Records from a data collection
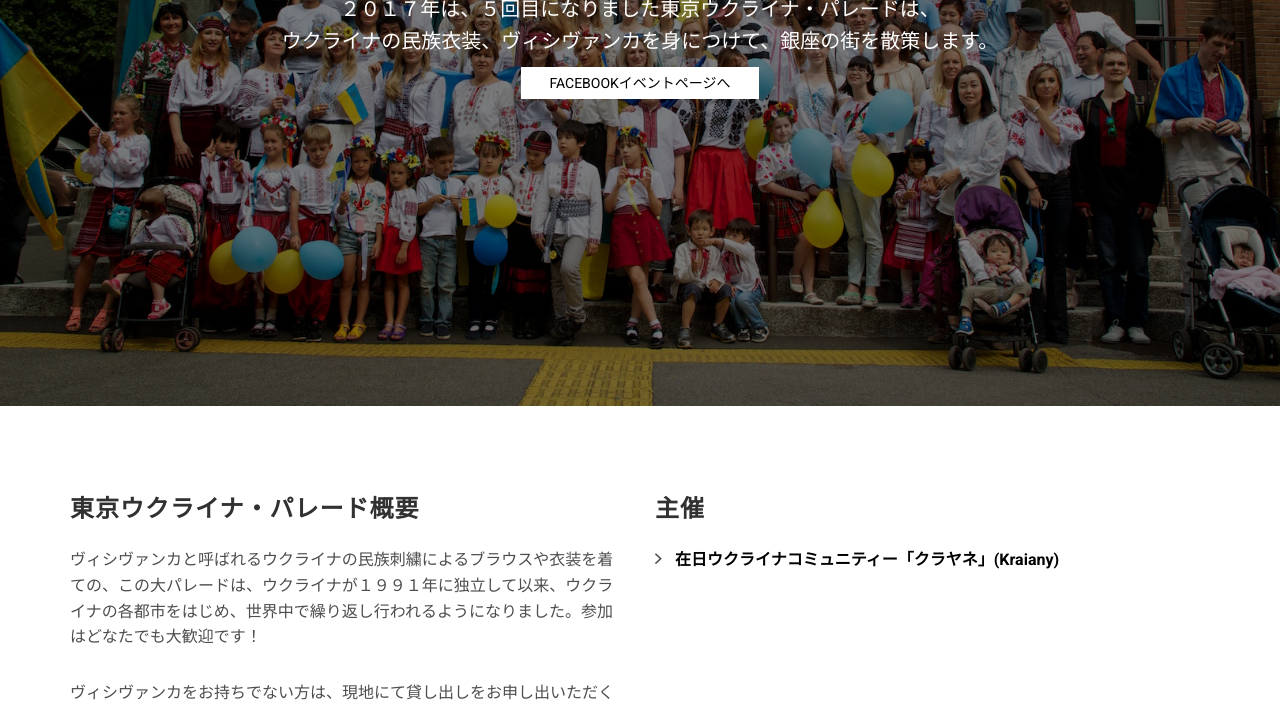
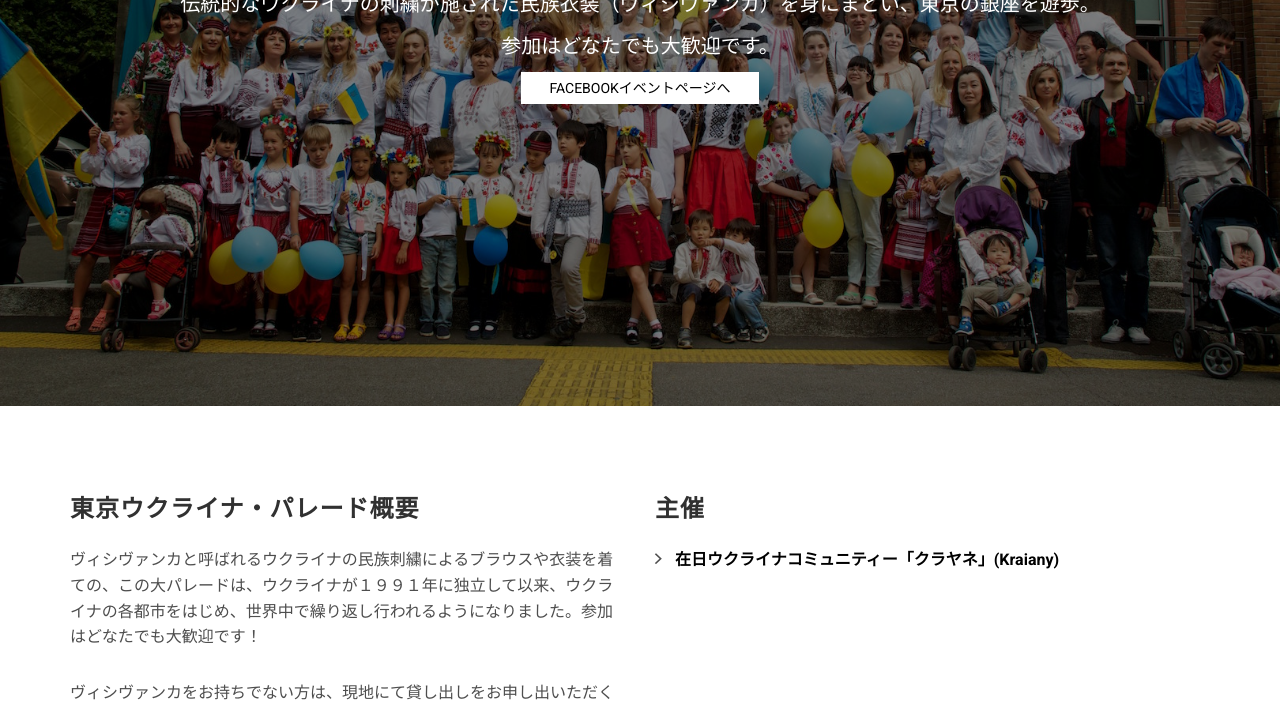
Before and after one commit to Kraiany/parade, a website: page index.html in a window 1280 px wide. Shown: the part 394-1100 px from the top of the page. Drawn offline with Linux system fonts and the light colour scheme; files whose address does not match are found by name.

Commit message:
Fix Japanese

```diff
--- a/index.html
+++ b/index.html
@@ -63,8 +63,8 @@
             <h2>2017年5月21日 / 東京都銀座</h2>
 
             <h1>東京ウクライナ・パレード 2017</h1>
-            <p>２０１７年は、５回目になりました東京ウクライナ・パレードは、<br/>ウクライナの民族衣装、ヴィシヴァンカを身につけて、銀座の街を散策します。</p>
-            <p></p>
+            <p>伝統的なウクライナの刺繍が施された民族衣装（ヴィシヴァンカ）を身にまとい、東京の銀座を遊歩。</p>
+            <p>参加はどなたでも大歓迎です。</p>
 
             <a class="btn btn-white" target="_blank" href="https://www.facebook.com/events/1397388443669849/">Facebookイベントページへ</a>
 
```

■ EXERCISE BRIEF: Each line containing the word "html" needs to be copied from the data above.

■ RESULT BELOW:
Before and after one commit to Kraiany/parade, a website: page index.html in a window 1280 px wide. Shown: the part 394-1100 px from the top of the page. Drawn offline with Linux system fonts and the light colour scheme; files whose address does not match are found by name.
--- a/index.html
+++ b/index.html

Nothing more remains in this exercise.